I have some stats on the oil production and some people have asked some interesting questions about the process etc. So, I will attempt to share what knowledge has been passed on to me via my husband to shed some light on the subject. Please note, that even though I have been doing this for several years, I still consider myself a bit of a rookie on the subject so if I get something incorrect, forgive me.
Our house is on Portofino mountain in the Lugurian region of Genoa, Italy. The flavour of the oil varies from region to region. Ours has a stronger taste than my friend’s in-laws, who have an olive grove inland in Montalto, which is still technically Liguria. My experience is that Tuscan oil is a bit smoother tasting. I personally like both.
Our trees (about 300 of them!) are hundreds of years old and we have a few different varieties. Most of them are small and not typically used for jarring and eating although many of the locals here do it. We do not put any pesticides on our trees, they are 100% organic. If you prune the trees, the quality will increase immensely and they are easier to pick too.
Pruning happens in the Springtime. The fact that we use no pesticides means that we will get bugs in them. This is normal and they exit the olives as soon as you remove them from the tree. They are also washed at the mill. However, the bugs put tiny holes in the olives and so we don’t pickle ours.
We only pick 1/4 of the trees we have because it is very labour intensive.
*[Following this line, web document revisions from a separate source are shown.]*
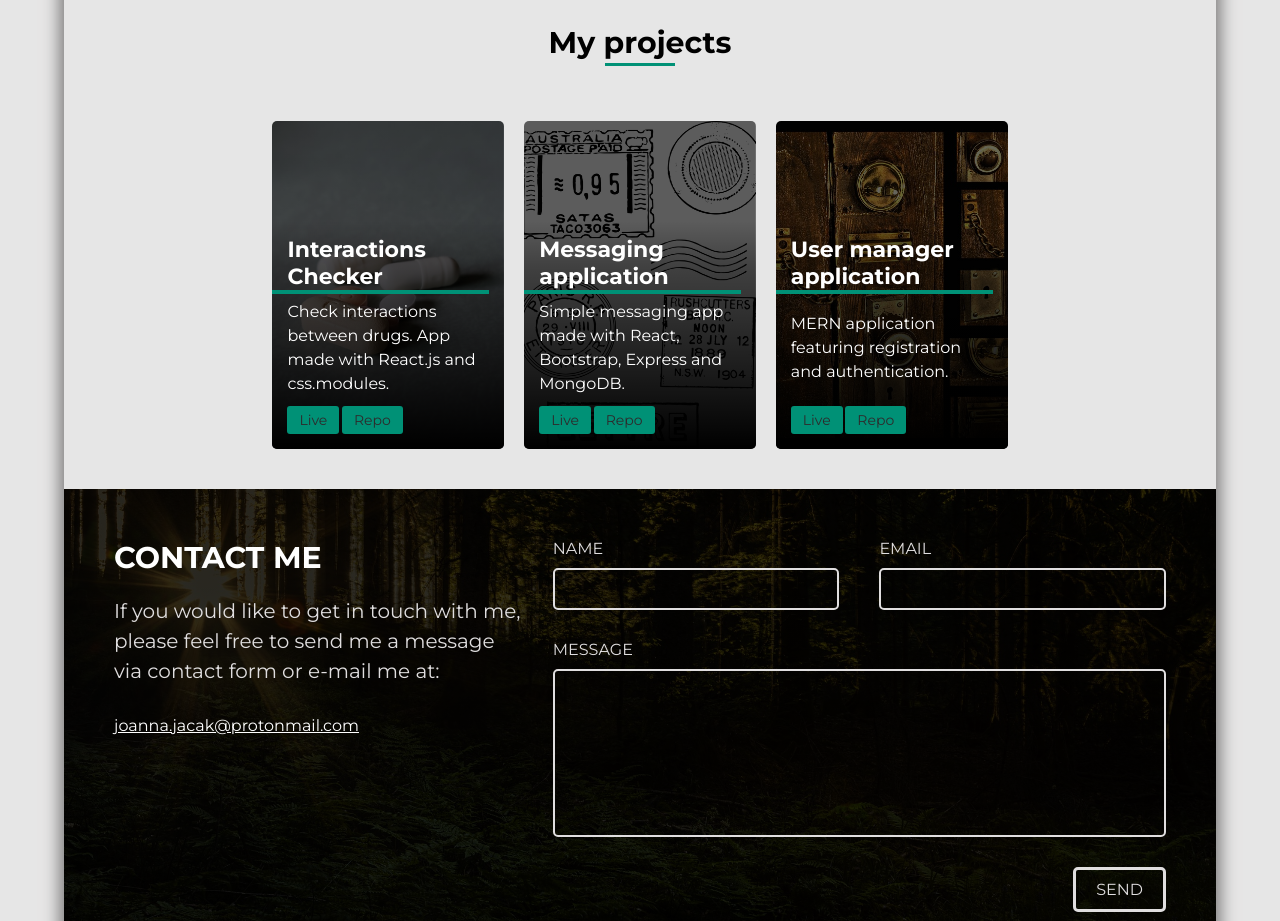
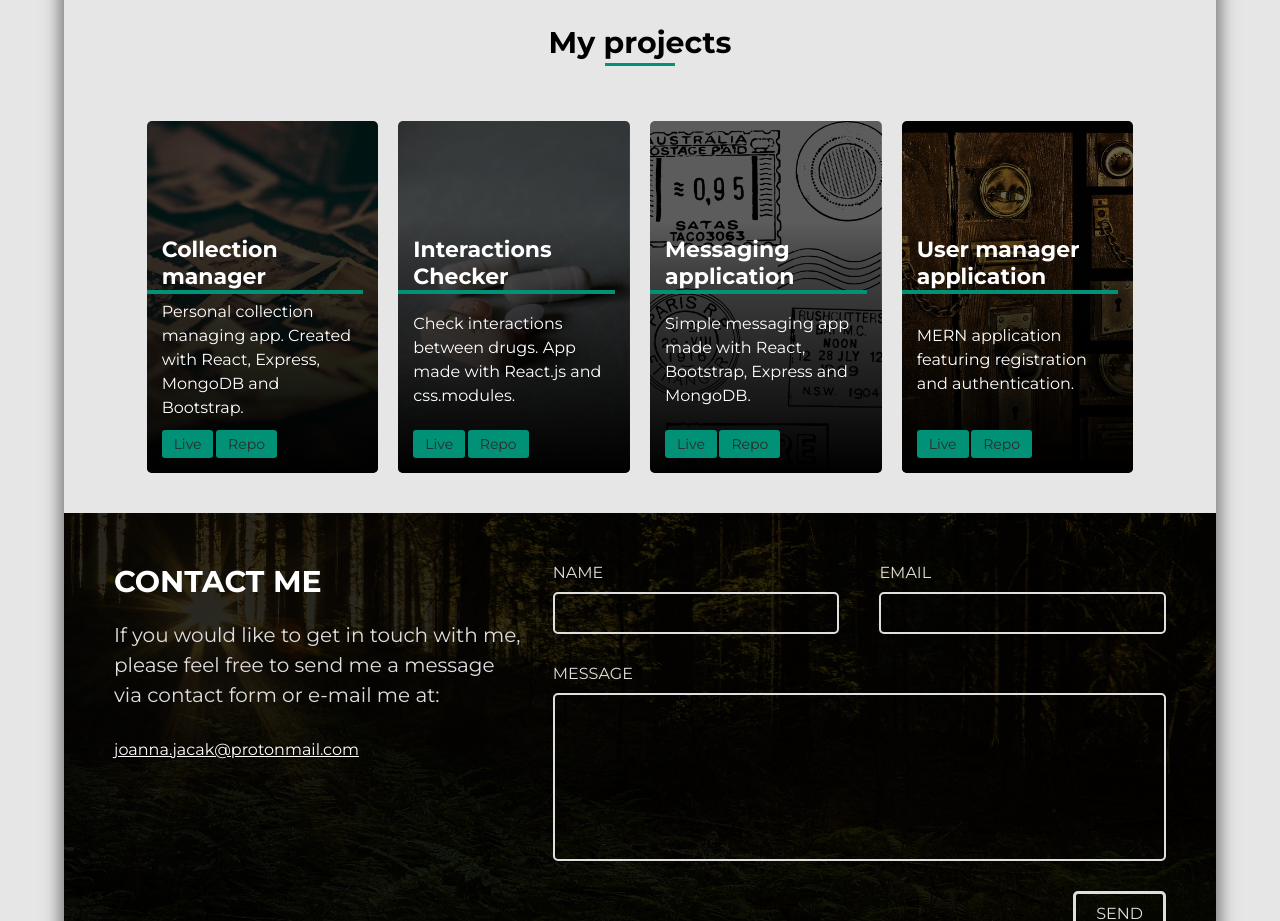
Before and after one commit to jjacak/portfolio-page, a website built with webpack: page index.html in a window 1280 px wide. Shown: the part 1740-2661 px from the top of the page. Built offline with nearby package versions, Linux system fonts and the light colour scheme.

Commit message:
added project card

```diff
--- a/index.html
+++ b/index.html
@@ -112,6 +112,28 @@
 				<section id="projects">
 					<h2 class="section-title">My projects</h2>
 					<div class="projects-flex-container">
+						<div class="project-card project-collection">
+							<div class="project-card__content">
+								<h3 class="project-card__title">Collection manager</h3>
+								<p class="project-card__body">
+									Personal collection managing app. Created with React, Express, MongoDB and Bootstrap.
+								</p>
+								<div class="project-card__actions">
+									<a
+										href="https://collection-manager.netlify.app/"
+										target="_blank"
+										class="button button--live"
+										>Live</a
+									>
+									<a
+										href="https://github.com/jjacak/collection-manager-client"
+										target="_blank"
+										class="button button--repo"
+										>Repo</a
+									>
+								</div>
+							</div>
+						</div>
 						<div class="project-card project-interactions">
 							<div class="project-card__content">
 								<h3 class="project-card__title">Interactions Checker</h3>
--- a/scss/layout/_projects.scss
+++ b/scss/layout/_projects.scss
@@ -21,6 +21,10 @@
 	&:focus-within {
 		transform: scale(1.05);
 	}
+}
+.project-collection {
+	background-image: linear-gradient(rgb(0, 0, 0, 0.6), rgb(0, 0, 0, 0.6)),
+		url('../../img/collection.jpg');
 }
 .project-interactions {
 	background-image: linear-gradient(rgb(0, 0, 0, 0.6), rgb(0, 0, 0, 0.6)),
```
Also changed, not shown: css/main.css, img/collection.jpg (added), 1 other file.
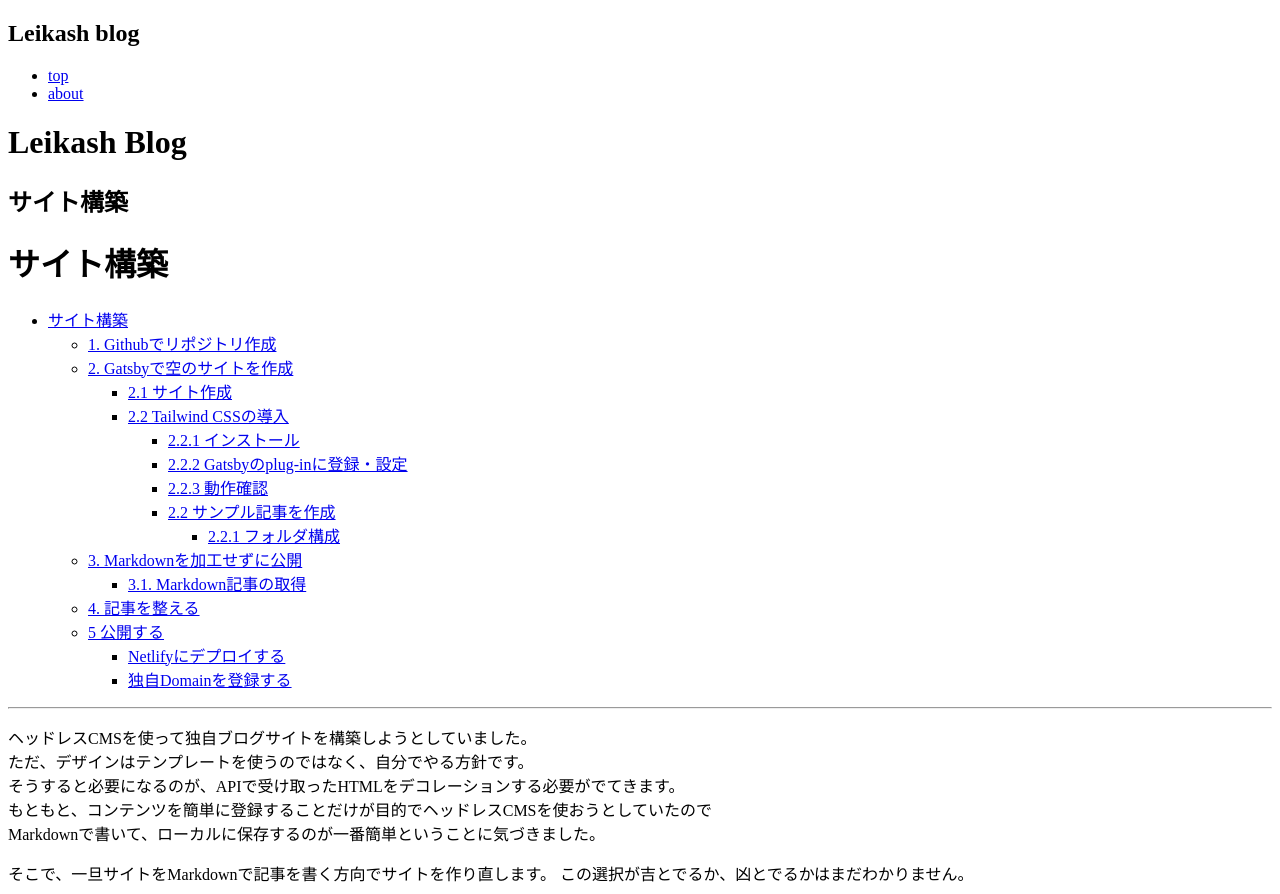
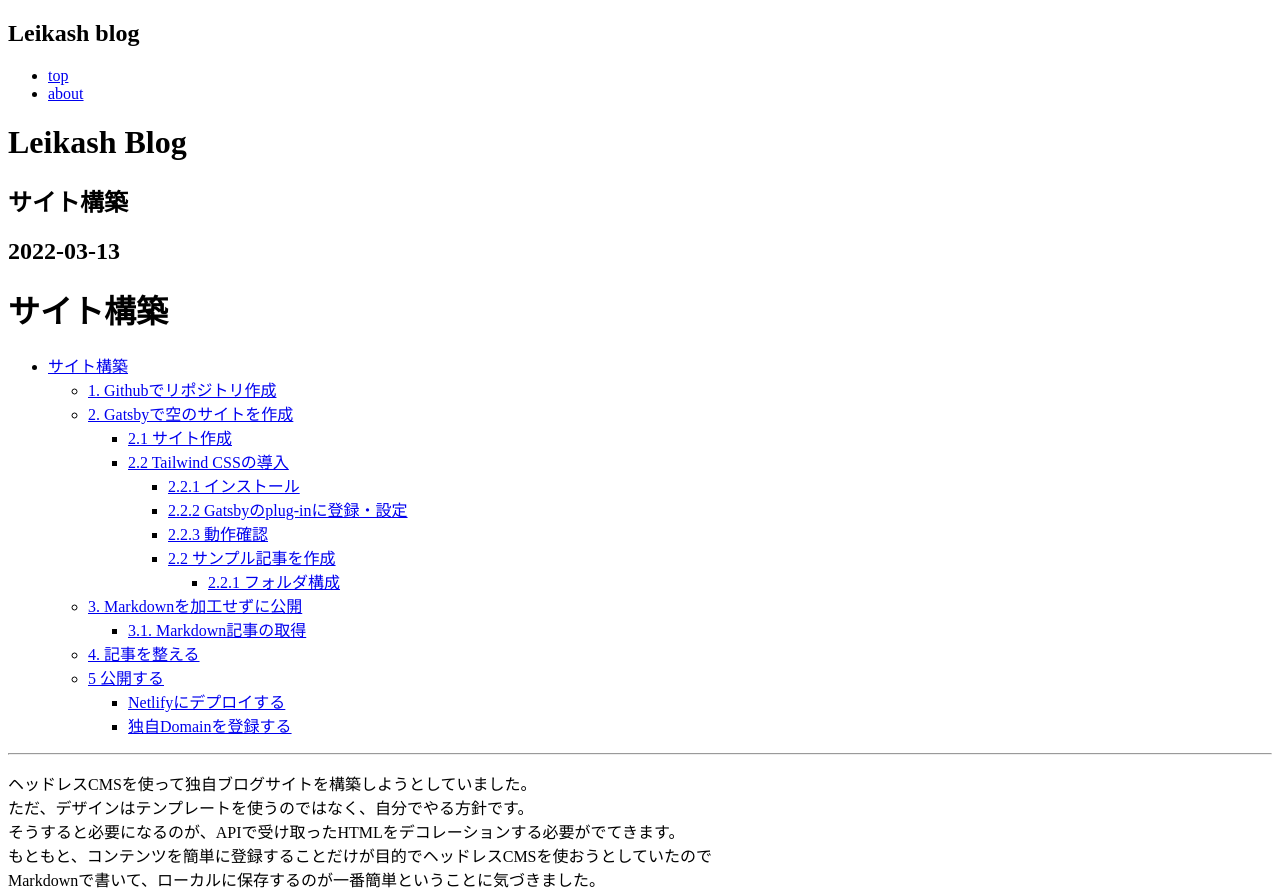
Before and after one commit to leikash/markdown-blog, a Gatsby site in the folder blog-site/: page / in a window 1280 px wide. Shown: the top 894 px of the page. Built offline with nearby package versions, Linux system fonts and the light colour scheme; Gatsby itself is replaced by a stand-in of ours; some packages are replaced by stand-ins of ours.

Commit message:
divided html object

```diff
--- a/blog-site/src/draft/blog_layout.md
+++ b/blog-site/src/draft/blog_layout.md
@@ -1,5 +1,5 @@
 ---
-title: "Blog Design"
+title: "Blog Layout"
 date: "2022-03-20"
 ---
 
--- a/blog-site/src/pages/index.js
+++ b/blog-site/src/pages/index.js
@@ -3,6 +3,14 @@ import Layout from "../components/layout"
 import { graphql } from "gatsby"
 
 const Home = ({ data }) => {
+  const blogBody = (node) => {
+    console.log(node)
+    let htmlBody = node.html
+    console.log(typeof(htmlBody))
+
+    return { __html: htmlBody }
+  }
+
   return (
     <div>
       <Layout>
@@ -13,8 +21,8 @@ const Home = ({ data }) => {
           data.allMarkdownRemark.nodes.map(node => (
             <div key={node.id}>
               <h2>{node.frontmatter.title}</h2>
-              <div
-              dangerouslySetInnerHTML={{ __html: node.html }} />
+              <h2>{node.frontmatter.date}</h2>
+              <div dangerouslySetInnerHTML={blogBody(node)} />
             </div>
           ))
         }
@@ -32,6 +40,7 @@ export const query = graphql`
         timeToRead
         frontmatter {
           title
+          date
         }
       }
     }
```
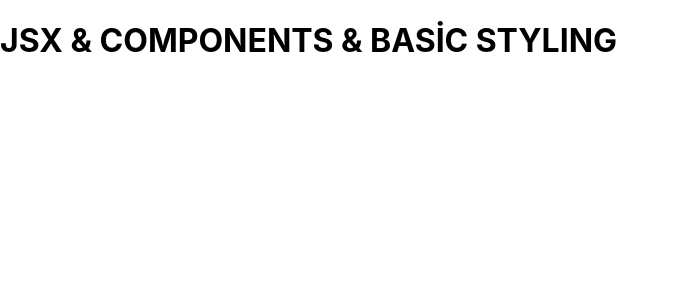
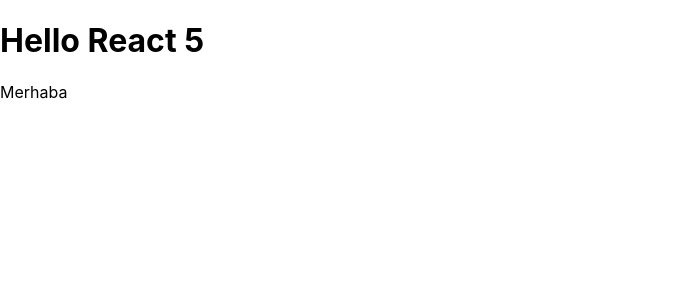
Before and after one commit to Mehmetaliatun/fullstack, a React (Create React App) app in the folder Fullstack/React/rc02_jsx_comp_basicStyling/: page / in a window 1280 px wide. Shown: the top 300 px of the page, without its empty margins (0-678 px from the left). Built offline with nearby package versions, Linux system fonts and the light colour scheme.

Commit message:
function return

```diff
--- a/Fullstack/React/rc02_jsx_comp_basicStyling/src/index.js
+++ b/Fullstack/React/rc02_jsx_comp_basicStyling/src/index.js
@@ -1,8 +1,18 @@
 import React from "react";
 import ReactDOM from "react-dom/client";
 
-import App from "./App";
+// import App from "./App";
 import "./index.css";
+const a = 5;
+const element = () => {
+  return (
+    <>
+      <h1>Hello React {a}</h1>
+      <p>Merhaba</p>
+    </>
+  );
+};
+console.log(element);
 
 const root = ReactDOM.createRoot(document.getElementById("root"));
-root.render(<App />);
+root.render(element());
```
We pick just enough to supply our family, me, my husband, my sister-in-law, and Mama. We give bottles to friends as gifts as well 🙂
We must pick the olives consecutively or they will start to ferment and get a bitter taste. In the past, when it was just my husband and myself, we would pick for 3-4 days straight then press at a local mill. Last year, and this year, we recruited friends and family to help us and we got it all done in one day (there were 10 adults and 2 children).
We drop nets on the ground and beat the trees. Some farms hang their nets and collect what drops naturally. We don’t do this because my husband’s vacation time from the ship is too short and we have too many other obligations while he is home. Our trees are on multiple levels, we are on a mountain remember 🙂 The trees at the very top of the property have the best olives because they get the most sunshine.
Okay, here are the stats to help you play the guessing game:
YEAR 2006: ? don’t recall how many Kilos = 13 Litres of oil (it was my first year picking and the trees had been abandoned for several years so we did not get a very good crop).
YEAR 2008: 425 Kilos of olives (about 1,000 pounds) = 83 Litres of oil
YEAR 2012: 180 Kilos of olives (the bed was 2/3 full) = 40 Litres of oil
YEAR 2013: ??? (the bed is full to the rim)
Have fun and fill out the poll…maybe there will even be a prize if you win!